MATERIAL SUPPLIED.
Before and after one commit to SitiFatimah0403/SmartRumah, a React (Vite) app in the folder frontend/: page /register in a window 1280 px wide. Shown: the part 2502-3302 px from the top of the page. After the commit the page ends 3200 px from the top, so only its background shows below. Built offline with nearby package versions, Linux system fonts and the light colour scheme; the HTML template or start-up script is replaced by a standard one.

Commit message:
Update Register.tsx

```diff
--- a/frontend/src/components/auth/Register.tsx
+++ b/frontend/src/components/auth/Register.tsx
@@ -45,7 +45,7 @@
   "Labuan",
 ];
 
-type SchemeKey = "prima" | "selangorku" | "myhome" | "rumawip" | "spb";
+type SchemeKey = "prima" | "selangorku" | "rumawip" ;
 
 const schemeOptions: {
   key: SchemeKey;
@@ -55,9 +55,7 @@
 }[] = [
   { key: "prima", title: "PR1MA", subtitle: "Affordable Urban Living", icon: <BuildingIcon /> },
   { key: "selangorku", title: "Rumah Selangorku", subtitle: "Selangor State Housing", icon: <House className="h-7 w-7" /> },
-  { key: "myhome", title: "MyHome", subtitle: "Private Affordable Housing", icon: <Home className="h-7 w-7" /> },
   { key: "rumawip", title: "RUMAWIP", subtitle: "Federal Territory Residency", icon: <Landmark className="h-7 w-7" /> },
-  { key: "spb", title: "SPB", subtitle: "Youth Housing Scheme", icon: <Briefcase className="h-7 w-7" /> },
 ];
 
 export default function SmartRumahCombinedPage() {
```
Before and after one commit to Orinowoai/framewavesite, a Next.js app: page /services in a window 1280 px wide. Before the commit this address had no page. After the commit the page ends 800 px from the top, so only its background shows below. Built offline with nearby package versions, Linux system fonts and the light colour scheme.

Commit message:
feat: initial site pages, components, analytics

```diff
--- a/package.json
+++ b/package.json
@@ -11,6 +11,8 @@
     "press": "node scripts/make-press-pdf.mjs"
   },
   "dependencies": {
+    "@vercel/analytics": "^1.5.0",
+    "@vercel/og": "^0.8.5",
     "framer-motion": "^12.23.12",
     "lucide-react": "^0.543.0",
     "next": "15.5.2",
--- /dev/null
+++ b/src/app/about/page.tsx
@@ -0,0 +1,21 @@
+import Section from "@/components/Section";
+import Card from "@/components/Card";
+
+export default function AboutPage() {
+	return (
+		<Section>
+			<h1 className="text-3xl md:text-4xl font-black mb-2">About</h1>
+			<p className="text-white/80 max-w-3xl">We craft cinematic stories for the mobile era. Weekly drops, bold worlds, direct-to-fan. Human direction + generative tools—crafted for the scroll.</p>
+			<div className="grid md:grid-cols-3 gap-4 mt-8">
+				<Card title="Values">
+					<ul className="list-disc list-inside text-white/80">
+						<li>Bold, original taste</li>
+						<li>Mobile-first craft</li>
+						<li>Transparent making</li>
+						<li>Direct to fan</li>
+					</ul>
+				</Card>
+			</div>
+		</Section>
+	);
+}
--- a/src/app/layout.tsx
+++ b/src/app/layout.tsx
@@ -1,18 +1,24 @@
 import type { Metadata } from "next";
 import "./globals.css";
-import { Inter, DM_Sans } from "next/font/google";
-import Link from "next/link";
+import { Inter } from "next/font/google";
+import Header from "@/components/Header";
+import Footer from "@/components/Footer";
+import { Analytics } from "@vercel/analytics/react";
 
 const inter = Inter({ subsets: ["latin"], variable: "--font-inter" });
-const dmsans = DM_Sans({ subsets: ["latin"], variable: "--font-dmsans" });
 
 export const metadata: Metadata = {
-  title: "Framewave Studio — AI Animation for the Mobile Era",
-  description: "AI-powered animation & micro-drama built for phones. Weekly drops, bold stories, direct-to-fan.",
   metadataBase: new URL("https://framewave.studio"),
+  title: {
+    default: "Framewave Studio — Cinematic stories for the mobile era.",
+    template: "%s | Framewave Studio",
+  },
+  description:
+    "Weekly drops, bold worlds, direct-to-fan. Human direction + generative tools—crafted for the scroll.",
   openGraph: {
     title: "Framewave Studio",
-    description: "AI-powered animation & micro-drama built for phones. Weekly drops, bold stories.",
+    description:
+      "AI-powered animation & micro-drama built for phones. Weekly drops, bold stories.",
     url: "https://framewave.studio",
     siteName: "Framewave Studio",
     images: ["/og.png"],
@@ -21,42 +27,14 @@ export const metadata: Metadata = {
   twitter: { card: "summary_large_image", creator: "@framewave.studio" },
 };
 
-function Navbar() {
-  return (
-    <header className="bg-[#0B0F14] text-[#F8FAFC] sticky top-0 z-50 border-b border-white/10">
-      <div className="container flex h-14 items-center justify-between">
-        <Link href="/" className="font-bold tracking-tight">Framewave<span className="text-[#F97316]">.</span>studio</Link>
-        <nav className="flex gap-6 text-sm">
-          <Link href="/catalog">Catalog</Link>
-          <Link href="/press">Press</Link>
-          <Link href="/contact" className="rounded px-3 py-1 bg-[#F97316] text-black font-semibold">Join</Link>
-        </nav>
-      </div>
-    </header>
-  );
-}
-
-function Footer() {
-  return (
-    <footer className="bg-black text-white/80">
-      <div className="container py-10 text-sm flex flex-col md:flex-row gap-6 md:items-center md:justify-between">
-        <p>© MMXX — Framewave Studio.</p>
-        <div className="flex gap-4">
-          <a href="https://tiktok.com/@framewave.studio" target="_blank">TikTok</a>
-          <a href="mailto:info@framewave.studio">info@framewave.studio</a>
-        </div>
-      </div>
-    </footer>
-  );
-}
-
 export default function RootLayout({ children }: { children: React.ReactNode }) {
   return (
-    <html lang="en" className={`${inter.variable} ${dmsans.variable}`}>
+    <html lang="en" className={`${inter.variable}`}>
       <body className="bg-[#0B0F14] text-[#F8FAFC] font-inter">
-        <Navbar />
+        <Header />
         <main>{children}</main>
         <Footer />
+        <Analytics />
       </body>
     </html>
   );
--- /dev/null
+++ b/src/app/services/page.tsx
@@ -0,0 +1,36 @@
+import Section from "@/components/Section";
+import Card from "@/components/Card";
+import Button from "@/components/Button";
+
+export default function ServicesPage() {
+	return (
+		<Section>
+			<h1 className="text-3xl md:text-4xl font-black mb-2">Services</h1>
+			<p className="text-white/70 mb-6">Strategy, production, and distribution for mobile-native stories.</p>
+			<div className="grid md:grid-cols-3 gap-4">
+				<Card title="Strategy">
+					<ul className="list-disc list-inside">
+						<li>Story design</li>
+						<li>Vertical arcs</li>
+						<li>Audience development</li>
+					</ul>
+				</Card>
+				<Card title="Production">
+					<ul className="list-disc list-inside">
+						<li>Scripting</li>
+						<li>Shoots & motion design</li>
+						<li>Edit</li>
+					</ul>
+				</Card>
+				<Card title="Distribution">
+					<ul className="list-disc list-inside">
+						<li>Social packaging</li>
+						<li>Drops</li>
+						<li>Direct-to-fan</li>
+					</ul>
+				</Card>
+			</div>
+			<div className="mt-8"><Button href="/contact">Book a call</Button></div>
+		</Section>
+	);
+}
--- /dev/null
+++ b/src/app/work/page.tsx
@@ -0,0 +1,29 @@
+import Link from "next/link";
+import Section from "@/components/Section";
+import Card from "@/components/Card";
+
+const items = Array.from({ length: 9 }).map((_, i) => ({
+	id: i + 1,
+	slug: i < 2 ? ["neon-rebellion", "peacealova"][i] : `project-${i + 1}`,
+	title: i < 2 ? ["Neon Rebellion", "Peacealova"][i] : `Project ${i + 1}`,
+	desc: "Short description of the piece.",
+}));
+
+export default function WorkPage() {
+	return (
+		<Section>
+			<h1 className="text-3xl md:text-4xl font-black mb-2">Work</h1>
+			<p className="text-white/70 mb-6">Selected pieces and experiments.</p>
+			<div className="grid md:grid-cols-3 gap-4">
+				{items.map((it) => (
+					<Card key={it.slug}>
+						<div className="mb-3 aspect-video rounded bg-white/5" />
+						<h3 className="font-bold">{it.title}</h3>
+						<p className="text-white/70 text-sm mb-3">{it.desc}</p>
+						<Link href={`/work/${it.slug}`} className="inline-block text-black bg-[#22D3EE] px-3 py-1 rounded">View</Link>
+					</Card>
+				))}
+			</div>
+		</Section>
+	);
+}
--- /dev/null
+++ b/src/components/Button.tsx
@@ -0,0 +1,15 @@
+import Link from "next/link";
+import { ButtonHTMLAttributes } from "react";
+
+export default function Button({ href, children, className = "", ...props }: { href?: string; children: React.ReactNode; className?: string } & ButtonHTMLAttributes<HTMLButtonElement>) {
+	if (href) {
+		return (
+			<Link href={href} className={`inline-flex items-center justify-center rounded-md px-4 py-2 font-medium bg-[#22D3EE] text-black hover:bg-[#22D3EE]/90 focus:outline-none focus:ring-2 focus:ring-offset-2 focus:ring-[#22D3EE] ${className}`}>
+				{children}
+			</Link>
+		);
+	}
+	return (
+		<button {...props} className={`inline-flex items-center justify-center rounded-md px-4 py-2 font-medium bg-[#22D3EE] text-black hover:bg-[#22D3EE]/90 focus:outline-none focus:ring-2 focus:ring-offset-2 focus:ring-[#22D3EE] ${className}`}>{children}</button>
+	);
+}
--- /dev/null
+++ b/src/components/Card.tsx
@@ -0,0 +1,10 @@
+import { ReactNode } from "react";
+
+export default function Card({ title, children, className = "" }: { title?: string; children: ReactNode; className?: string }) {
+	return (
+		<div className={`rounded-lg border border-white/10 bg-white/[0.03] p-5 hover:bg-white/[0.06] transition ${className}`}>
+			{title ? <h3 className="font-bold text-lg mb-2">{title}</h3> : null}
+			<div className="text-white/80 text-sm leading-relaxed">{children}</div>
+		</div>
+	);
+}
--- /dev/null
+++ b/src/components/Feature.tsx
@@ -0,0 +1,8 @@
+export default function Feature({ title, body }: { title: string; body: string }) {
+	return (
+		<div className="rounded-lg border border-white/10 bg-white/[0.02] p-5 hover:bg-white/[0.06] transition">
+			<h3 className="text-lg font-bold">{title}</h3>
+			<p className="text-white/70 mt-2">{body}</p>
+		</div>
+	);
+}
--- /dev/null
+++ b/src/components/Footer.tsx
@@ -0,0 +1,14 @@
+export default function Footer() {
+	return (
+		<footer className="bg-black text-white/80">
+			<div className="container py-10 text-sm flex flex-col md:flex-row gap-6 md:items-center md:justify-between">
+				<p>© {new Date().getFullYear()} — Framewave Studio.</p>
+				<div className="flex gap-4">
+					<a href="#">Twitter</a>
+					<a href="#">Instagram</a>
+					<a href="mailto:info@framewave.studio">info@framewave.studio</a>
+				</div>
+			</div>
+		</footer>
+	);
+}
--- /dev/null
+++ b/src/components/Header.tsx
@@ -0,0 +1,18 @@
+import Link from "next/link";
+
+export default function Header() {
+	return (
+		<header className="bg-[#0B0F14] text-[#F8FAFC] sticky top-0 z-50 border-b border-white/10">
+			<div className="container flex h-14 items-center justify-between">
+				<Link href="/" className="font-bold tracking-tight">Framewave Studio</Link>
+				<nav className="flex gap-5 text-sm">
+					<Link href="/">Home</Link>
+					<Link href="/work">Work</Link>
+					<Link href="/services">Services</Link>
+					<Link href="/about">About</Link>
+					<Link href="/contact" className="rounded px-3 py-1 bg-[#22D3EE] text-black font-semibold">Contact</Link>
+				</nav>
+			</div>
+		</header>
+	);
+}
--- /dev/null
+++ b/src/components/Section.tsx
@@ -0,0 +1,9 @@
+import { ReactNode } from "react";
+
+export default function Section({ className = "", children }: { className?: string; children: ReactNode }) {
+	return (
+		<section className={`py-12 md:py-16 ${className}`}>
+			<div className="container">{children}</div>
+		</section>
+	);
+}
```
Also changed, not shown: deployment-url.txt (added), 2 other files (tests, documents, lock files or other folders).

TASK BRIEF. Extract each line from the entries above that contains the string "const".

ANSWER BOX.
 const schemeOptions: {
 const inter = Inter({ subsets: ["latin"], variable: "--font-inter" });
-const dmsans = DM_Sans({ subsets: ["latin"], variable: "--font-dmsans" });
 export const metadata: Metadata = {
@@ -21,42 +27,14 @@ export const metadata: Metadata = {
+const items = Array.from({ length: 9 }).map((_, i) => ({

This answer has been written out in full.